**Problem details**
In your copy of the listing below, reproduce each word exactly and include no pictures.

**Records provided**
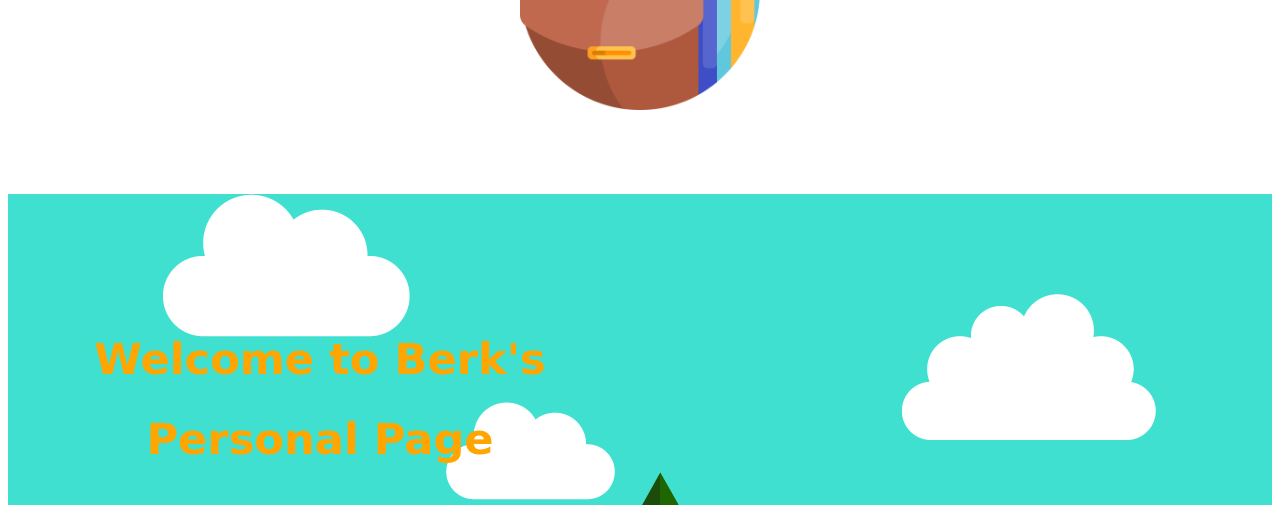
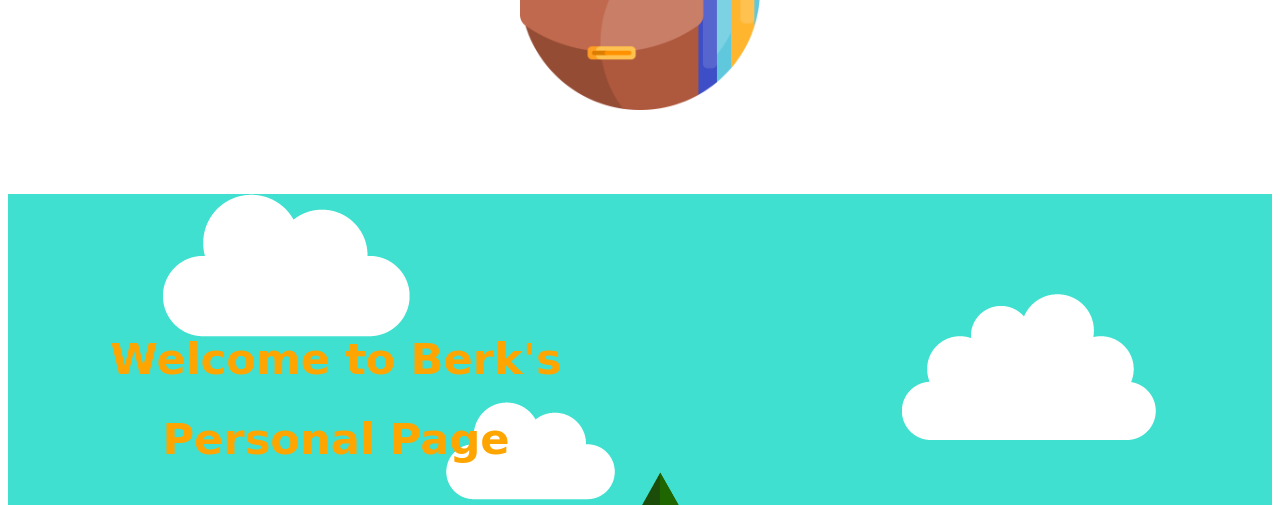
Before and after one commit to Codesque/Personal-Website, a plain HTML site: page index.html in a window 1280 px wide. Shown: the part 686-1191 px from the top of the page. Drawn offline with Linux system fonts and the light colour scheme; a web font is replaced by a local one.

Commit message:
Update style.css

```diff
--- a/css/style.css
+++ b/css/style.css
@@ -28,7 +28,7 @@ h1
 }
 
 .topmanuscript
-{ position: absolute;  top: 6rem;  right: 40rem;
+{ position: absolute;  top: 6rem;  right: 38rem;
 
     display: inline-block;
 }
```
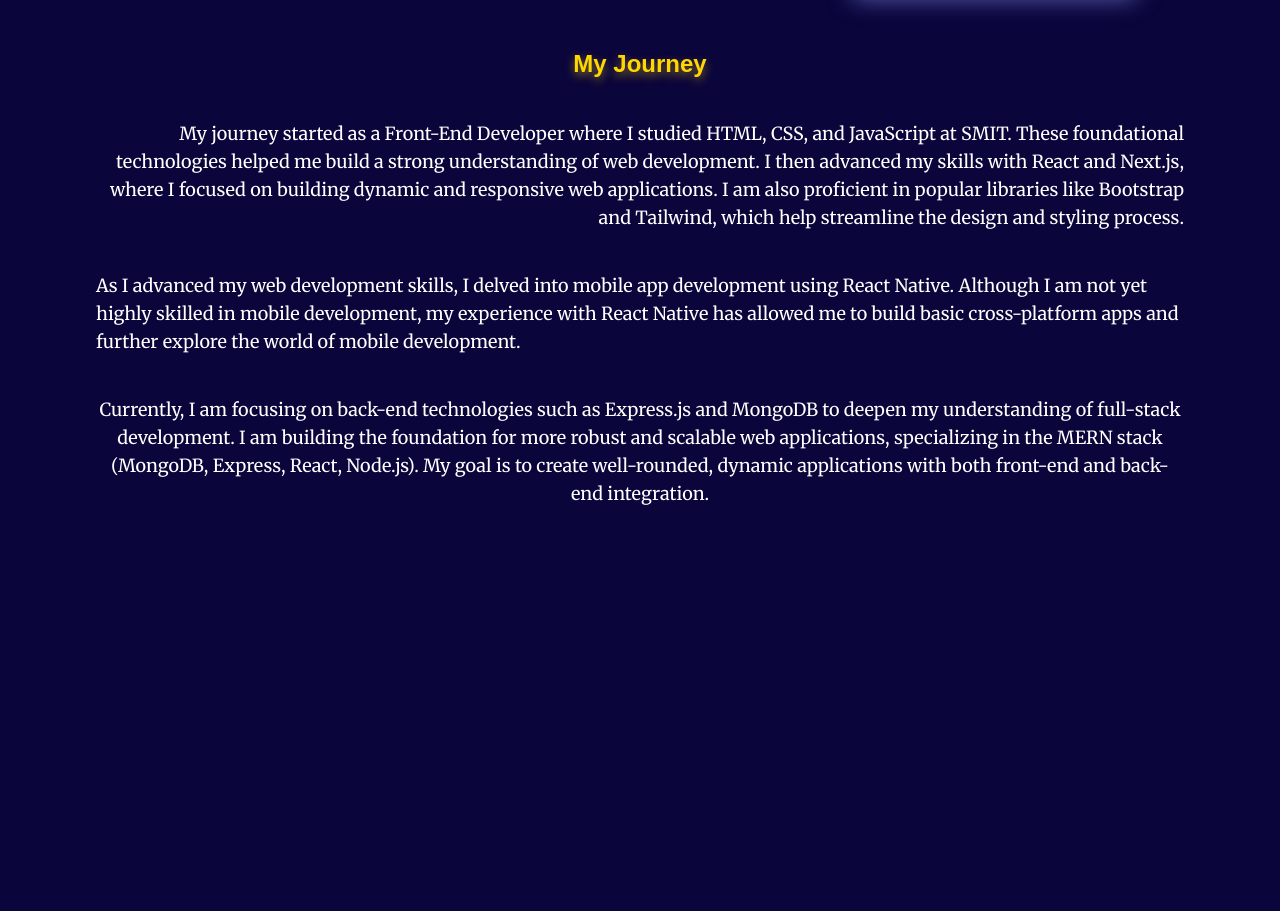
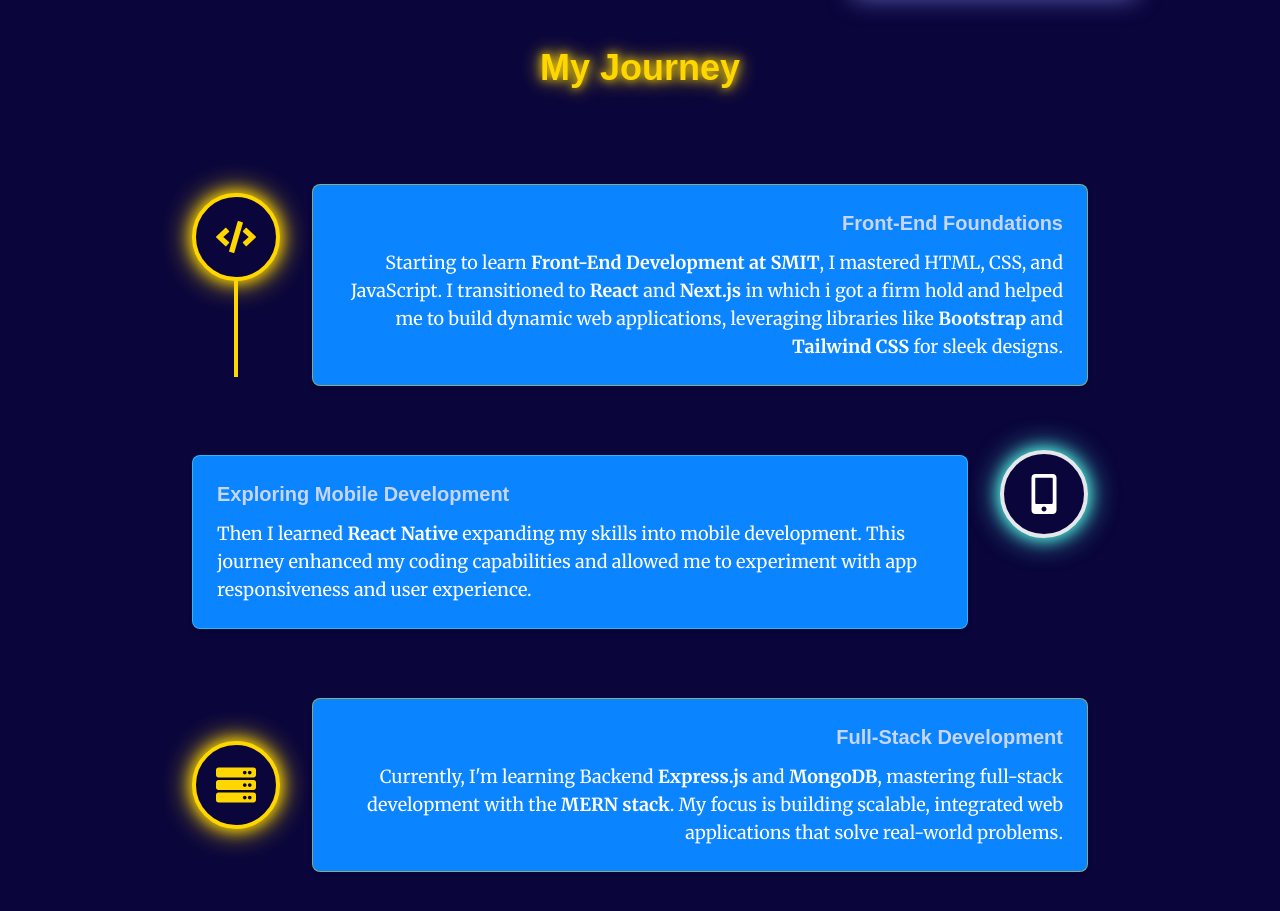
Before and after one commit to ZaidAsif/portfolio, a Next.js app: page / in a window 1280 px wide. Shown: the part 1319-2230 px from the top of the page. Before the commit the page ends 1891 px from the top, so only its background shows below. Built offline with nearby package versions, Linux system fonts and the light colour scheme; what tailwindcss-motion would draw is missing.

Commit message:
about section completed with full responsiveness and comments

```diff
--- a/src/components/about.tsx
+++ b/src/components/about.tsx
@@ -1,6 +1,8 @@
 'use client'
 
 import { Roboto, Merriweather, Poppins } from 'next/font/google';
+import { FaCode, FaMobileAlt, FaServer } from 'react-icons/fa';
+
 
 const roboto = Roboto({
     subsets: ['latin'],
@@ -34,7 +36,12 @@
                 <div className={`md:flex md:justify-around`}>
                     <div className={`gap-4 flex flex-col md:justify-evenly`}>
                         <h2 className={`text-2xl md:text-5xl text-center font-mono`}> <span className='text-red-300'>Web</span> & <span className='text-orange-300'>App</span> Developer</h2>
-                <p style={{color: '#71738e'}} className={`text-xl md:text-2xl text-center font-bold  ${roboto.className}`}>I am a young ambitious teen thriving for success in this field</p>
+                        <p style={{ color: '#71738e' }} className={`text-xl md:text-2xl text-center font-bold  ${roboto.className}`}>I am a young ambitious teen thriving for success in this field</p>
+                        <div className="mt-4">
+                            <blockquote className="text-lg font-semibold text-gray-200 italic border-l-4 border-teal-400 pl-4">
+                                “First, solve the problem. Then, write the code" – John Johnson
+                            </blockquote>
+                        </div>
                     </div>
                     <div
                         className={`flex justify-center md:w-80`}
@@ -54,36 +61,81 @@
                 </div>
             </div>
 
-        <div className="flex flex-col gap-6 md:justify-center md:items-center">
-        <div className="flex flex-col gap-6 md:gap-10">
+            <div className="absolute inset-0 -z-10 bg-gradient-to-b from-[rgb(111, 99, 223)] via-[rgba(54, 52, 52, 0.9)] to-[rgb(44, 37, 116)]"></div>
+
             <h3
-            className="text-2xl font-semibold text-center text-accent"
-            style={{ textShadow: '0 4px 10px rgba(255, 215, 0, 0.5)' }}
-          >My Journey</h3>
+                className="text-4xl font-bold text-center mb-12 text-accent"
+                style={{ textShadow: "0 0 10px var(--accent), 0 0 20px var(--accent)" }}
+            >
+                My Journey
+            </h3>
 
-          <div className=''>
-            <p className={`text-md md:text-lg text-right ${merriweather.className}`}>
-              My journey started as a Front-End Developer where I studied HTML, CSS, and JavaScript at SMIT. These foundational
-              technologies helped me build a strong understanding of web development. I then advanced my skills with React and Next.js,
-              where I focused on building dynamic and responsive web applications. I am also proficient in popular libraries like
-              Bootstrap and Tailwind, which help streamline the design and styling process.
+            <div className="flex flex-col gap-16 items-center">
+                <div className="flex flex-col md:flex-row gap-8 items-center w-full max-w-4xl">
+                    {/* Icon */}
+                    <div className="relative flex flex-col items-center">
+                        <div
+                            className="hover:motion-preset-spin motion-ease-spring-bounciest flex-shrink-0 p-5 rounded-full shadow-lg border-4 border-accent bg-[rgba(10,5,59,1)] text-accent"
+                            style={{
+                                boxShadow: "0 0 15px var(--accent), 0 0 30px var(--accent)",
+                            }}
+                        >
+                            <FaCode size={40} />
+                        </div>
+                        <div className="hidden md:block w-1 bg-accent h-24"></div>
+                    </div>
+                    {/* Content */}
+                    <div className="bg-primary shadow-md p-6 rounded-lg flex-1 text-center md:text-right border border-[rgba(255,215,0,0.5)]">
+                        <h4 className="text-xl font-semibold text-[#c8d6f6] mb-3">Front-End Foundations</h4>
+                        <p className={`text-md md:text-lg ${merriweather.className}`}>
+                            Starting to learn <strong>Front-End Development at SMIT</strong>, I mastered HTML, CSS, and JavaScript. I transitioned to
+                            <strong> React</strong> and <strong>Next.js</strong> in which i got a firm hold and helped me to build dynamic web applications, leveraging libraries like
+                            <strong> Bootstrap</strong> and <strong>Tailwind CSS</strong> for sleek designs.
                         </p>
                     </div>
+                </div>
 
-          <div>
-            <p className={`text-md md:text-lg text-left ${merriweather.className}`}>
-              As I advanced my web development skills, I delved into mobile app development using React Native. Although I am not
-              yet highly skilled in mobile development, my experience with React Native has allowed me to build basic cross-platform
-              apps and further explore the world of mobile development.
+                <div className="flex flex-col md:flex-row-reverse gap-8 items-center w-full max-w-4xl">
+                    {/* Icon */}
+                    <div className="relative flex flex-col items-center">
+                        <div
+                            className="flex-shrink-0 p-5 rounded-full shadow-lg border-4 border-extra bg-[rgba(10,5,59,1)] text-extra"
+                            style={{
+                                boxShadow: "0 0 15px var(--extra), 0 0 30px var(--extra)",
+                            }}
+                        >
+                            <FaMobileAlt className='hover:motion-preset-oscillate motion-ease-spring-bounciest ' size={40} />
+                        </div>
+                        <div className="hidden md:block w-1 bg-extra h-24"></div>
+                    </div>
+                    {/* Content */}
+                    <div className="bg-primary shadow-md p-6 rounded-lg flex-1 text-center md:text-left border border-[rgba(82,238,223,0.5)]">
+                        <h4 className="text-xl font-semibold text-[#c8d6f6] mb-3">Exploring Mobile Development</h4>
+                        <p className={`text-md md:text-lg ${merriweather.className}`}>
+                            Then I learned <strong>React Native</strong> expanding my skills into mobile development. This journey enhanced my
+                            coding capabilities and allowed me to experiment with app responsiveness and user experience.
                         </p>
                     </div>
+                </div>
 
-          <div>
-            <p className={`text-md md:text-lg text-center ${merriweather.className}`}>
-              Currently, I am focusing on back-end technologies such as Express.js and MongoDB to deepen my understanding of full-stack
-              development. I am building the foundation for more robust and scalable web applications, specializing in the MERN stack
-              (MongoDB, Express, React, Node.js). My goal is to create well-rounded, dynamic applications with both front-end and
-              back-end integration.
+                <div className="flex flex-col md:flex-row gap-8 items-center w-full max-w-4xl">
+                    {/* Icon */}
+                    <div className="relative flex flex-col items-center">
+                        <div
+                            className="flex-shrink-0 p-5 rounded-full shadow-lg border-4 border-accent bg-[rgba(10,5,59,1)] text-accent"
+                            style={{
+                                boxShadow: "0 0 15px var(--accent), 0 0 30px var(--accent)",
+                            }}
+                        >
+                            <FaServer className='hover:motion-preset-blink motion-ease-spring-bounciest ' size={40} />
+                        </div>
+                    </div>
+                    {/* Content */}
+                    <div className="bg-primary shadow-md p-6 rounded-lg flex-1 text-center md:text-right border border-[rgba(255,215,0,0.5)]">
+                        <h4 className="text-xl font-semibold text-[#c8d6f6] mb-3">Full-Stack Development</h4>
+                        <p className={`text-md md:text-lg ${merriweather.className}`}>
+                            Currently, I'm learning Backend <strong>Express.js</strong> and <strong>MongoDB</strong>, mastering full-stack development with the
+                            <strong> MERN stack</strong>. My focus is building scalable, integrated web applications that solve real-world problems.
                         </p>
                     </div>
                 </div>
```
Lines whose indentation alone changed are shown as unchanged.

**Written reply**
Before and after one commit to Codesque/Personal-Website, a plain HTML site: page index.html in a window 1280 px wide. Shown: the part 686-1191 px from the top of the page. Drawn offline with Linux system fonts and the light colour scheme; a web font is replaced by a local one.

Commit message:
Update style.css

```diff
--- a/css/style.css
+++ b/css/style.css
@@ -28,7 +28,7 @@ h1
 }
 
 .topmanuscript
-{ position: absolute;  top: 6rem;  right: 40rem;
+{ position: absolute;  top: 6rem;  right: 38rem;
 
     display: inline-block;
 }
```
Before and after one commit to ZaidAsif/portfolio, a Next.js app: page / in a window 1280 px wide. Shown: the part 1319-2230 px from the top of the page. Before the commit the page ends 1891 px from the top, so only its background shows below. Built offline with nearby package versions, Linux system fonts and the light colour scheme; what tailwindcss-motion would draw is missing.

Commit message:
about section completed with full responsiveness and comments

```diff
--- a/src/components/about.tsx
+++ b/src/components/about.tsx
@@ -1,6 +1,8 @@
 'use client'
 
 import { Roboto, Merriweather, Poppins } from 'next/font/google';
+import { FaCode, FaMobileAlt, FaServer } from 'react-icons/fa';
+
 
 const roboto = Roboto({
     subsets: ['latin'],
@@ -34,7 +36,12 @@
                 <div className={`md:flex md:justify-around`}>
                     <div className={`gap-4 flex flex-col md:justify-evenly`}>
                         <h2 className={`text-2xl md:text-5xl text-center font-mono`}> <span className='text-red-300'>Web</span> & <span className='text-orange-300'>App</span> Developer</h2>
-                <p style={{color: '#71738e'}} className={`text-xl md:text-2xl text-center font-bold  ${roboto.className}`}>I am a young ambitious teen thriving for success in this field</p>
+                        <p style={{ color: '#71738e' }} className={`text-xl md:text-2xl text-center font-bold  ${roboto.className}`}>I am a young ambitious teen thriving for success in this field</p>
+                        <div className="mt-4">
+                            <blockquote className="text-lg font-semibold text-gray-200 italic border-l-4 border-teal-400 pl-4">
+                                “First, solve the problem. Then, write the code" – John Johnson
+                            </blockquote>
+                        </div>
                     </div>
                     <div
                         className={`flex justify-center md:w-80`}
@@ -54,36 +61,81 @@
                 </div>
             </div>
 
-        <div className="flex flex-col gap-6 md:justify-center md:items-center">
-        <div className="flex flex-col gap-6 md:gap-10">
+            <div className="absolute inset-0 -z-10 bg-gradient-to-b from-[rgb(111, 99, 223)] via-[rgba(54, 52, 52, 0.9)] to-[rgb(44, 37, 116)]"></div>
+
             <h3
-            className="text-2xl font-semibold text-center text-accent"
-            style={{ textShadow: '0 4px 10px rgba(255, 215, 0, 0.5)' }}
-          >My Journey</h3>
+                className="text-4xl font-bold text-center mb-12 text-accent"
+                style={{ textShadow: "0 0 10px var(--accent), 0 0 20px var(--accent)" }}
+            >
+                My Journey
+            </h3>
 
-          <div className=''>
-            <p className={`text-md md:text-lg text-right ${merriweather.className}`}>
-              My journey started as a Front-End Developer where I studied HTML, CSS, and JavaScript at SMIT. These foundational
-              technologies helped me build a strong understanding of web development. I then advanced my skills with React and Next.js,
-              where I focused on building dynamic and responsive web applications. I am also proficient in popular libraries like
-              Bootstrap and Tailwind, which help streamline the design and styling process.
+            <div className="flex flex-col gap-16 items-center">
+                <div className="flex flex-col md:flex-row gap-8 items-center w-full max-w-4xl">
+                    {/* Icon */}
+                    <div className="relative flex flex-col items-center">
+                        <div
+                            className="hover:motion-preset-spin motion-ease-spring-bounciest flex-shrink-0 p-5 rounded-full shadow-lg border-4 border-accent bg-[rgba(10,5,59,1)] text-accent"
+                            style={{
+                                boxShadow: "0 0 15px var(--accent), 0 0 30px var(--accent)",
+                            }}
+                        >
+                            <FaCode size={40} />
+                        </div>
+                        <div className="hidden md:block w-1 bg-accent h-24"></div>
+                    </div>
+                    {/* Content */}
+                    <div className="bg-primary shadow-md p-6 rounded-lg flex-1 text-center md:text-right border border-[rgba(255,215,0,0.5)]">
+                        <h4 className="text-xl font-semibold text-[#c8d6f6] mb-3">Front-End Foundations</h4>
+                        <p className={`text-md md:text-lg ${merriweather.className}`}>
+                            Starting to learn <strong>Front-End Development at SMIT</strong>, I mastered HTML, CSS, and JavaScript. I transitioned to
+                            <strong> React</strong> and <strong>Next.js</strong> in which i got a firm hold and helped me to build dynamic web applications, leveraging libraries like
+                            <strong> Bootstrap</strong> and <strong>Tailwind CSS</strong> for sleek designs.
                         </p>
                     </div>
+                </div>
 
-          <div>
-            <p className={`text-md md:text-lg text-left ${merriweather.className}`}>
-              As I advanced my web development skills, I delved into mobile app development using React Native. Although I am not
-              yet highly skilled in mobile development, my experience with React Native has allowed me to build basic cross-platform
-              apps and further explore the world of mobile development.
+                <div className="flex flex-col md:flex-row-reverse gap-8 items-center w-full max-w-4xl">
+                    {/* Icon */}
+                    <div className="relative flex flex-col items-center">
+                        <div
+                            className="flex-shrink-0 p-5 rounded-full shadow-lg border-4 border-extra bg-[rgba(10,5,59,1)] text-extra"
+                            style={{
+                                boxShadow: "0 0 15px var(--extra), 0 0 30px var(--extra)",
+                            }}
+                        >
+                            <FaMobileAlt className='hover:motion-preset-oscillate motion-ease-spring-bounciest ' size={40} />
+                        </div>
+                        <div className="hidden md:block w-1 bg-extra h-24"></div>
+                    </div>
+                    {/* Content */}
+                    <div className="bg-primary shadow-md p-6 rounded-lg flex-1 text-center md:text-left border border-[rgba(82,238,223,0.5)]">
+                        <h4 className="text-xl font-semibold text-[#c8d6f6] mb-3">Exploring Mobile Development</h4>
+                        <p className={`text-md md:text-lg ${merriweather.className}`}>
+                            Then I learned <strong>React Native</strong> expanding my skills into mobile development. This journey enhanced my
+                            coding capabilities and allowed me to experiment with app responsiveness and user experience.
                         </p>
                     </div>
+                </div>
 
-          <div>
-            <p className={`text-md md:text-lg text-center ${merriweather.className}`}>
-              Currently, I am focusing on back-end technologies such as Express.js and MongoDB to deepen my understanding of full-stack
-              development. I am building the foundation for more robust and scalable web applications, specializing in the MERN stack
-              (MongoDB, Express, React, Node.js). My goal is to create well-rounded, dynamic applications with both front-end and
-              back-end integration.
+                <div className="flex flex-col md:flex-row gap-8 items-center w-full max-w-4xl">
+                    {/* Icon */}
+                    <div className="relative flex flex-col items-center">
+                        <div
+                            className="flex-shrink-0 p-5 rounded-full shadow-lg border-4 border-accent bg-[rgba(10,5,59,1)] text-accent"
+                            style={{
+                                boxShadow: "0 0 15px var(--accent), 0 0 30px var(--accent)",
+                            }}
+                        >
+                            <FaServer className='hover:motion-preset-blink motion-ease-spring-bounciest ' size={40} />
+                        </div>
+                    </div>
+                    {/* Content */}
+                    <div className="bg-primary shadow-md p-6 rounded-lg flex-1 text-center md:text-right border border-[rgba(255,215,0,0.5)]">
+                        <h4 className="text-xl font-semibold text-[#c8d6f6] mb-3">Full-Stack Development</h4>
+                        <p className={`text-md md:text-lg ${merriweather.className}`}>
+                            Currently, I'm learning Backend <strong>Express.js</strong> and <strong>MongoDB</strong>, mastering full-stack development with the
+                            <strong> MERN stack</strong>. My focus is building scalable, integrated web applications that solve real-world problems.
                         </p>
                     </div>
                 </div>
```
Lines whose indentation alone changed are shown as unchanged.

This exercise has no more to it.